August 29, 2012 • 10:11AM

"The Secret Plans for the Euro-Crash" is the title of a detailed article in the Aug. 25 Frankfurter Allgemeine Zeitung on an exit scenario for life after the euro. Advisors from the business consultancy Capco have already written a 300-page study detailing every step of a euro exit, and lawyers are going from door to door of companies, to explain how subsidiary companies could go bankrupt without affecting the proprietary company, should Greece, for example, leave the euro. But since Spain is in need of the bailout fund, the teams are preparing for a complete breakup of the euro.

Under the subhead "All Plans Are Already in the Drawer," Alexander Roos from Boston Consulting Group claims that a third of all German corporate executives think that a breakup of the euro into north and south is probable. Although the so-called crisis teams in the various companies have been working out these scenarios for a long time, they still see the breakup from the standpoint of a statistical probability and not from a principled basis.

Apparently, no one is willing to admit that these plans exist, but they are already acting accordingly.
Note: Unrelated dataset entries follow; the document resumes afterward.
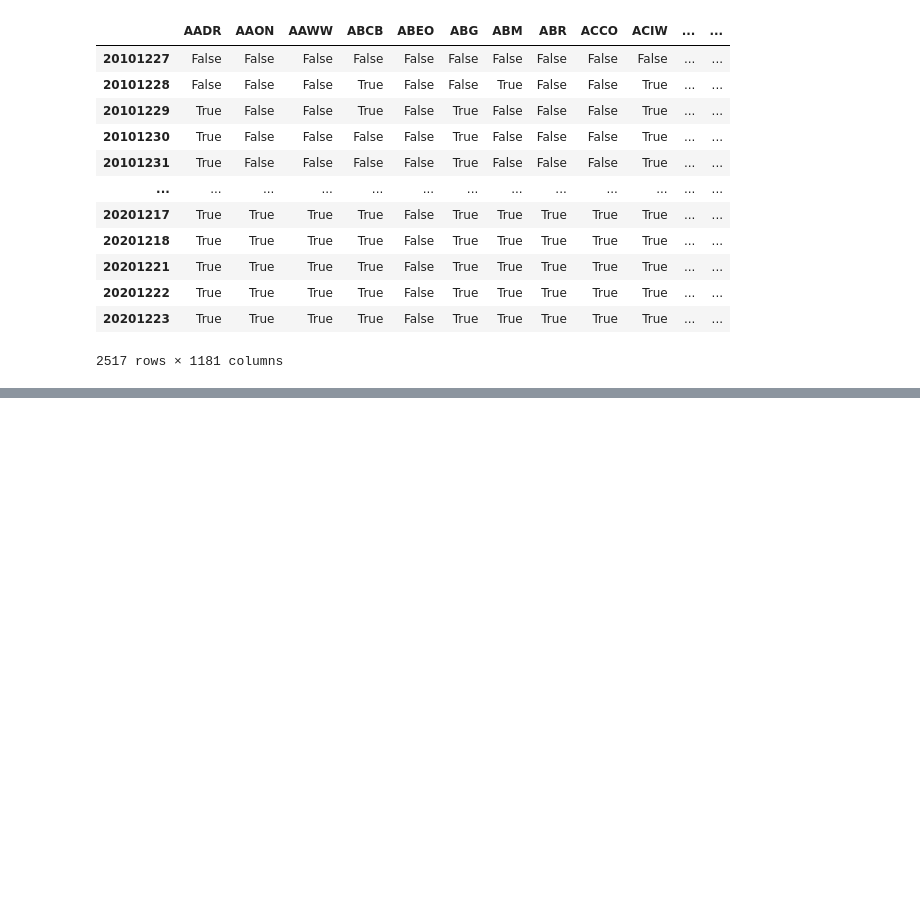
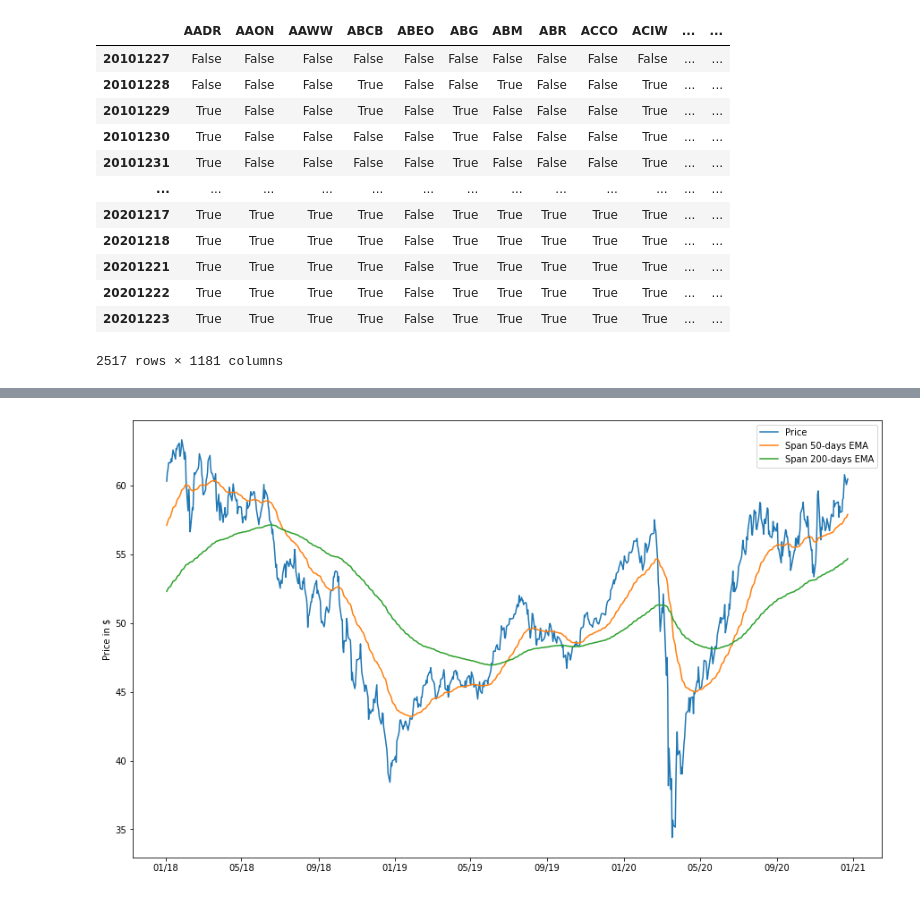
Before and after one commit to ricocahyadi777/quant-trading-project-maf, a Jupyter notebook: Quant.ipynb, the cells around one changed output, grey strips where cells are left out. Drawn from its saved outputs; the diff is of its cells as text; code cells hidden in the pictures; blank space fills up the shorter version.

```diff
--- a/Quant.ipynb
+++ b/Quant.ipynb
@@ -1,6 +1,10 @@
 # %%
 import pandas as pd
 import numpy as np
+import matplotlib.pyplot as plt
+import matplotlib.dates as mdates
+%matplotlib inline
+my_year_month_fmt = mdates.DateFormatter('%m/%y')
 # %%
 russell_df = pd.read_csv("russell2000pvdata.csv", error_bad_lines = False)
 vars = ['open', 'high', 'low', 'close', 'volume']
@@ -60,0 +78,16 @@ cross
+# %%
+start_date = '20180101'
+end_date = '20201223'
+
+fig, ax = plt.subplots(figsize=(15,9))
+
+date_index = pd.to_datetime(closing_data.loc[start_date:end_date,'AADR'].index, format='%Y%m%d')
+ax.plot(date_index, closing_data.loc[start_date:end_date,'AADR'], label='Price')
+ax.plot(date_index, ema_short.loc[start_date:end_date, 'AADR'], label = 'Span 50-days EMA')
+ax.plot(date_index, ema_long.loc[start_date:end_date, 'AADR'], label = 'Span 200-days EMA')
+
+ax.legend(loc='best')
+ax.set_ylabel('Price in $')
+ax.xaxis.set_major_formatter(my_year_month_fmt)
+# %% [output]
+[figure, added]
```
Also changed, not shown: parts of 4 cells of this notebook.
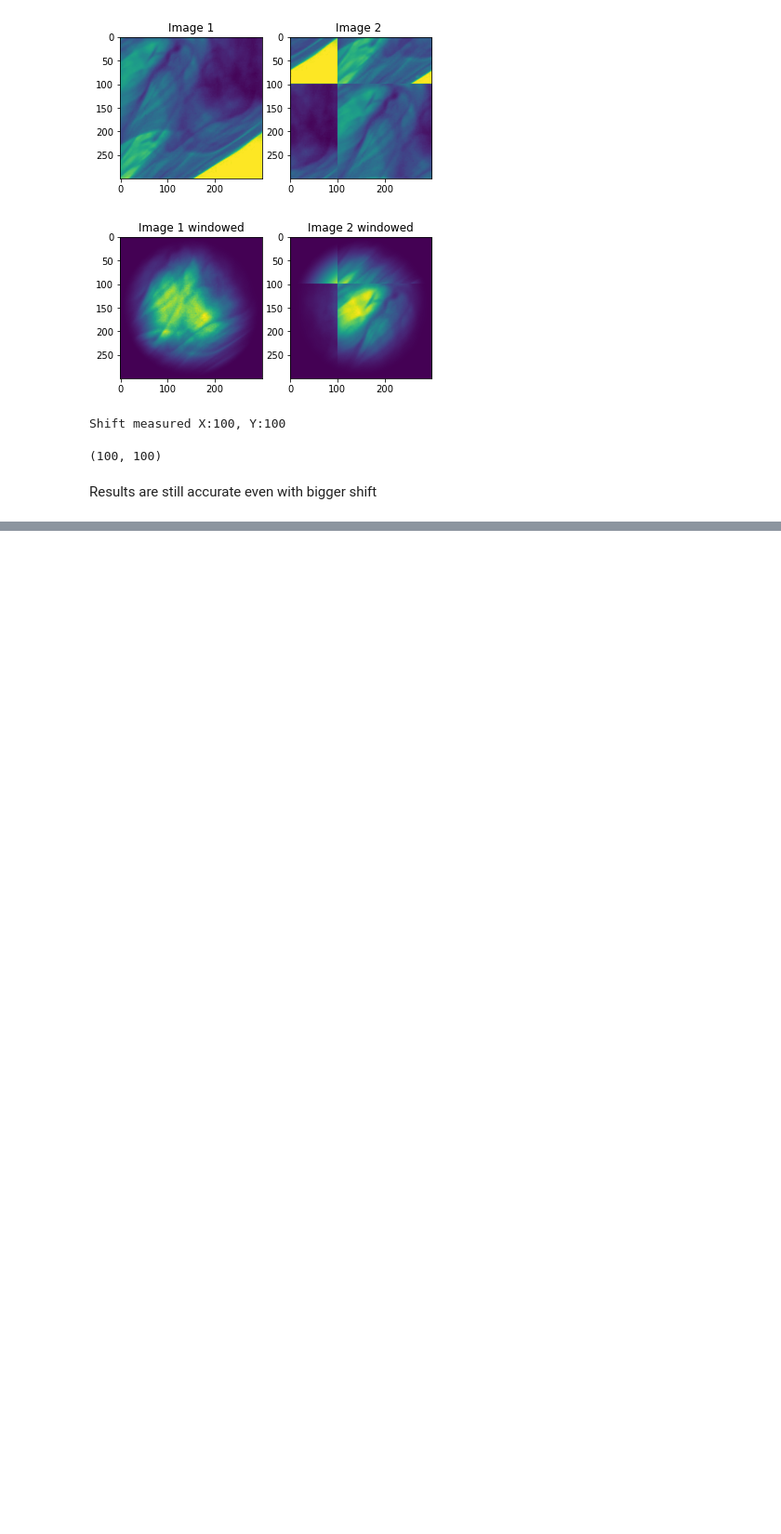
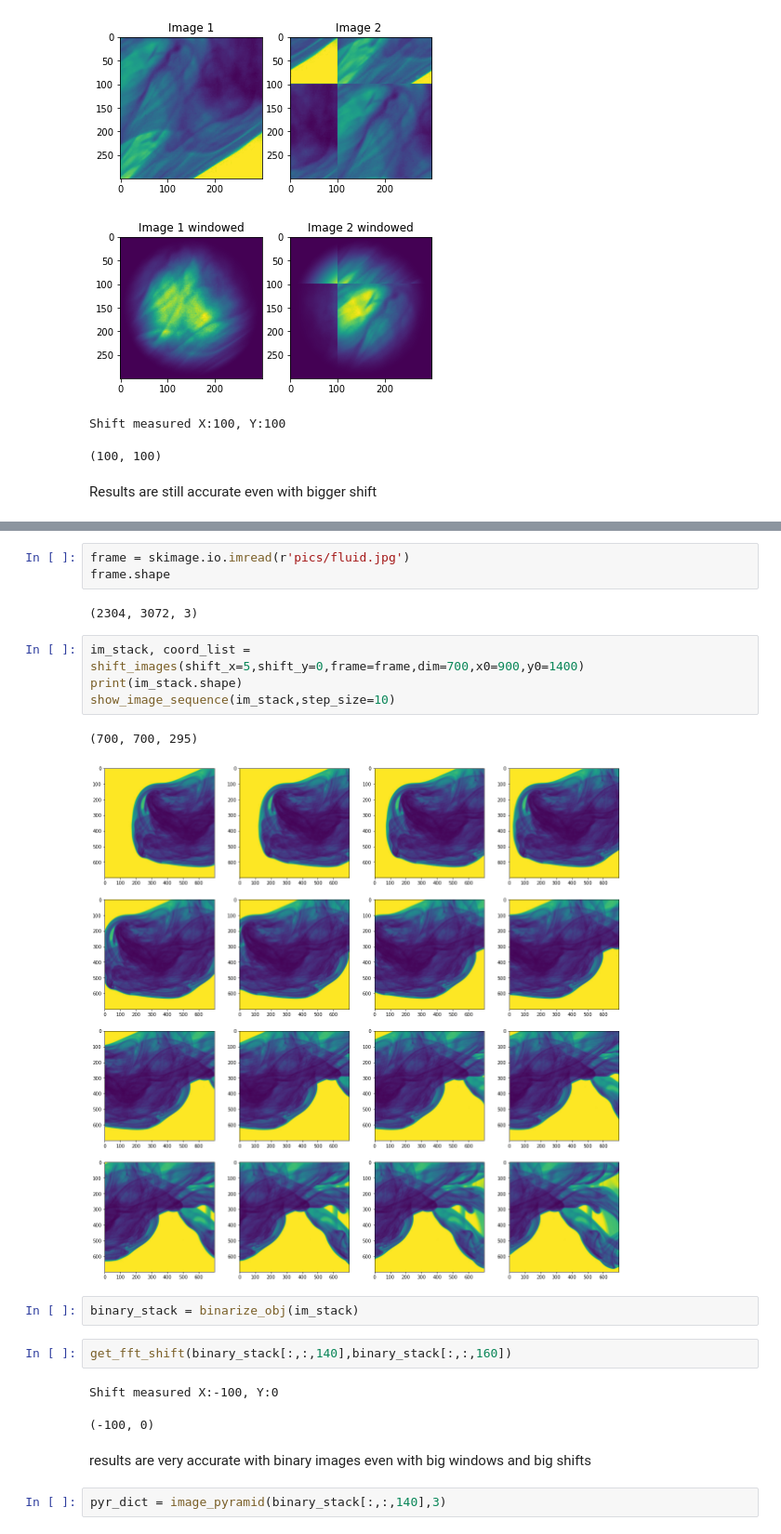
Before and after one commit to pakhuiying/optical_flow_fluid, a Jupyter notebook: FFT.ipynb, the cells around one changed output, grey strips where cells are left out. Shown at 93% size. Cells and saved outputs as stored; diff of their text form; blank space fills up the shorter version.

```diff
--- a/FFT.ipynb
+++ b/FFT.ipynb
@@ -134,0 +144,23 @@ Results are still accurate even with bigger shift
+# %%
+frame = skimage.io.imread(r'pics/fluid.jpg')
+frame.shape
+# %% [output]
+(2304, 3072, 3)
+# %%
+im_stack, coord_list = shift_images(shift_x=5,shift_y=0,frame=frame,dim=700,x0=900,y0=1400)
+print(im_stack.shape)
+show_image_sequence(im_stack,step_size=10)
+# %% [output]
+(700, 700, 295)
+[figure, added]
+# %%
+binary_stack = binarize_obj(im_stack)
+# %%
+get_fft_shift(binary_stack[:,:,140],binary_stack[:,:,160])
+# %% [output]
+Shift measured X:-100, Y:0
+(-100, 0)
+# %% [markdown]
+results are very accurate with binary images even with big windows and big shifts
+# %%
+pyr_dict = image_pyramid(binary_stack[:,:,140],3)
```
Also changed, not shown: parts of 2 cells of this notebook, 10 other files.
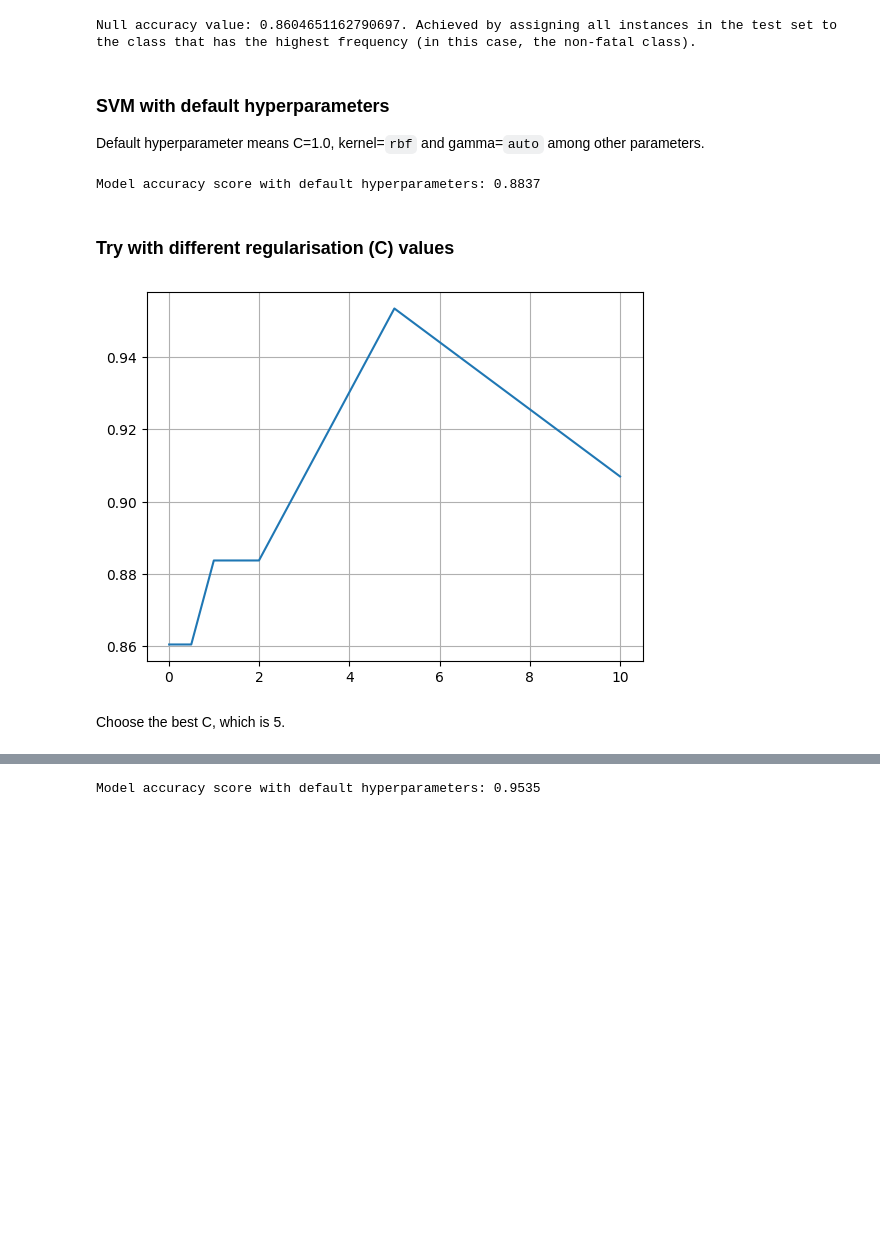
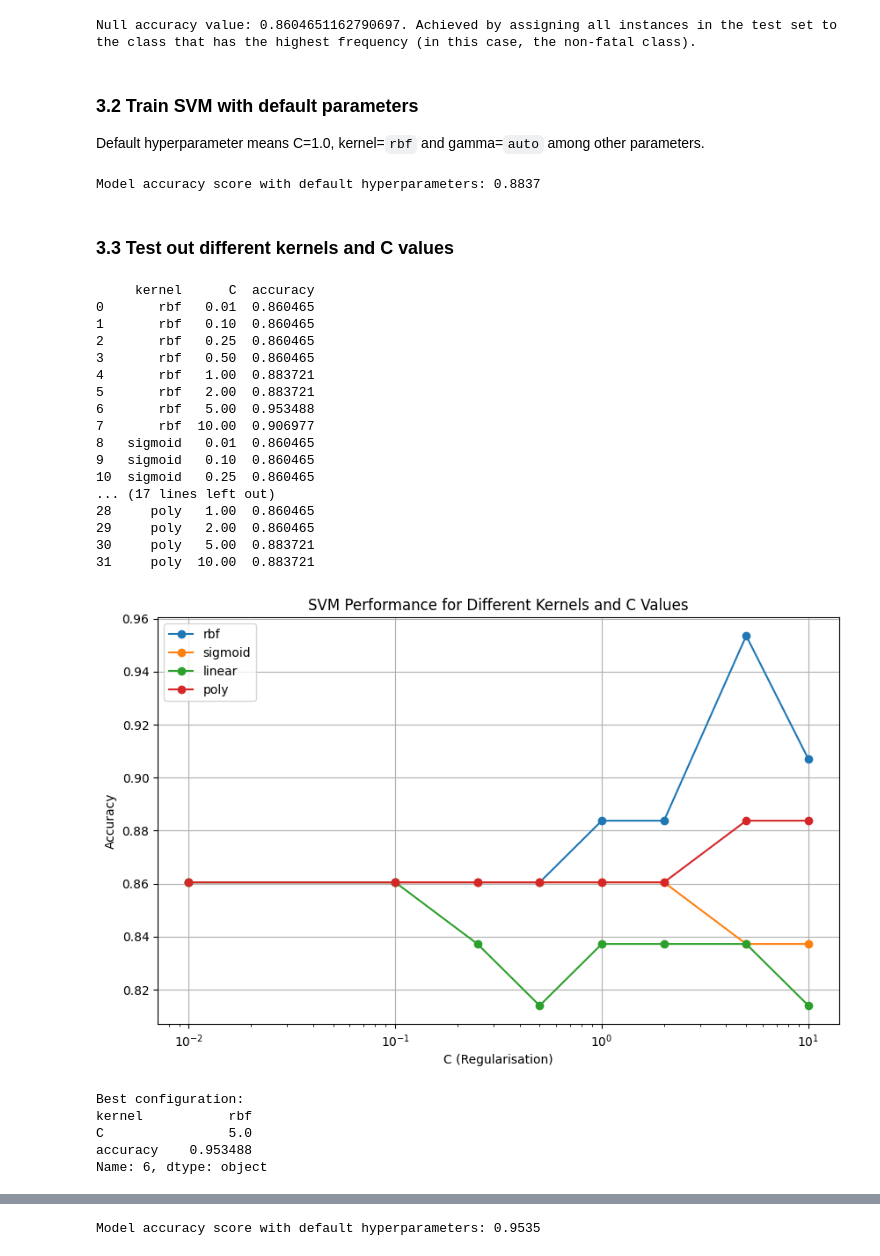
Before and after one commit to michael-vella/ics5110-assignment, a Jupyter notebook: notebooks/final/3a_SVM_MVELLA.ipynb, the cells around one changed output, grey strips where cells are left out. Drawn from its saved outputs; the diff is of its cells as text; code cells hidden in the pictures; blank space fills up the shorter version.

```diff
--- a/notebooks/final/3a_SVM_MVELLA.ipynb
+++ b/notebooks/final/3a_SVM_MVELLA.ipynb
@@ -247,7 +312,7 @@ print(f"Null accuracy value: {null_acc_test}. Achieved by assigning all instance
 # %% [output]
 Null accuracy value: 0.8604651162790697. Achieved by assigning all instances in the test set to the class that has the highest frequency (in this case, the non-fatal class).
 # %% [markdown]
-### SVM with default hyperparameters
+### 3.2 Train SVM with default parameters
 
 Default hyperparameter means C=1.0, kernel=`rbf` and gamma=`auto` among other parameters.
 # %%
@@ -265,22 +330,71 @@ print('Model accuracy score with default hyperparameters: {0:0.4f}'. format(accu
 # %% [output]
 Model accuracy score with default hyperparameters: 0.8837
 # %% [markdown]
-### Try with different regularisation (C) values
+### 3.3 Test out different kernels and C values
 # %%
+kernels = ["rbf", "sigmoid", "linear", "poly"]
 regularisation = [0.01, 0.1, 0.25, 0.5, 1.0, 2.0, 5.0, 10.0]
-performance = []
 
-for C in regularisation:
-    svc = SVC(C=C, kernel='rbf')
-    svc.fit(X_train, y_train)
+results = []
 
-    y_pred = svc.predict(X_test)
-    accuracy = accuracy_score(y_test, y_pred)
-    performance.append(accuracy)
+for kernel in kernels:
+    for C in regularisation:
+        svc = SVC(C=C, kernel=kernel)
+        svc.fit(X_train, y_train)
 
-plt.plot(regularisation, performance)
-plt.grid(True)
+        y_pred = svc.predict(X_test)
+        acc = accuracy_score(y_test, y_pred)
+
+        results.append({
+            "kernel": kernel,
+            "C": C,
+            "accuracy": acc
+        })
+
+# Convert to DataFrame for easier handling
+results_df = pd.DataFrame(results)
+print(results_df)
 # %% [output]
-[figure, removed]
+     kernel      C  accuracy
+0       rbf   0.01  0.860465
+1       rbf   0.10  0.860465
+2       rbf   0.25  0.860465
+3       rbf   0.50  0.860465
+4       rbf   1.00  0.883721
+5       rbf   2.00  0.883721
+6       rbf   5.00  0.953488
+7       rbf  10.00  0.906977
+8   sigmoid   0.01  0.860465
+9   sigmoid   0.10  0.860465
+10  sigmoid   0.25  0.860465
+... (17 lines left out)
+28     poly   1.00  0.860465
+29     poly   2.00  0.860465
+30     poly   5.00  0.883721
+31     poly  10.00  0.883721
-# %% [markdown]
-Choose the best C, which is 5.
+# %%
+plt.figure(figsize=(10, 6))
+
+for kernel in kernels:
+    subset = results_df[results_df["kernel"] == kernel]
+    plt.plot(subset["C"], subset["accuracy"], marker='o', label=kernel)
+
+plt.xscale("log")  # very useful for C
+plt.xlabel("C (Regularisation)")
+plt.ylabel("Accuracy")
+plt.title("SVM Performance for Different Kernels and C Values")
+plt.legend()
+plt.grid(True)
+plt.show()
+# %% [output]
+[figure, added]
+# %%
+best_model = results_df.loc[results_df["accuracy"].idxmax()]
+print("Best configuration:")
+print(best_model)
+# %% [output]
+Best configuration:
+kernel           rbf
+C                5.0
+accuracy    0.953488
+Name: 6, dtype: object
```
Also changed, not shown: parts of 35 cells of this notebook.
Michael Diekmann of Allianz states, "Developments of the last months have increased the risks of a different scenario." Commerzbank also admits that it is going through different scenarios, and Deutsche Bank simply states "no comment."

But Deutsche Bank is one of those cutting off their foreign subsidiaries by refinancing them through the national central banks and no longer through the parent company, so that in a breakup both their liabilities on a national level and also their allowances to the central bank would go through the same devaluation. Furthermore, the big players are taking their liquidity out of Europe and renegotiating their derivatives contracts, so that their securities no longer are in Greece, Italy, or Spain (which would obviously default on the contacts), but in places like the City of London, which themselves want to include transferring the Greeks' sovereign debt to the U.K.

Even though the line of all the big DAX [German stock exchange] firms is still that they are "not participating in doom-mongering," Bodo Uebber of Daimler told FAZ, they are acting fully opposite by withdrawing all their liquidity from foreign banks every evening, so that if any Southern nation should leave the euro overnight, they would not face devaluation.

It is high time to stop these mad flows of money, and use them sanely for a new economic miracle.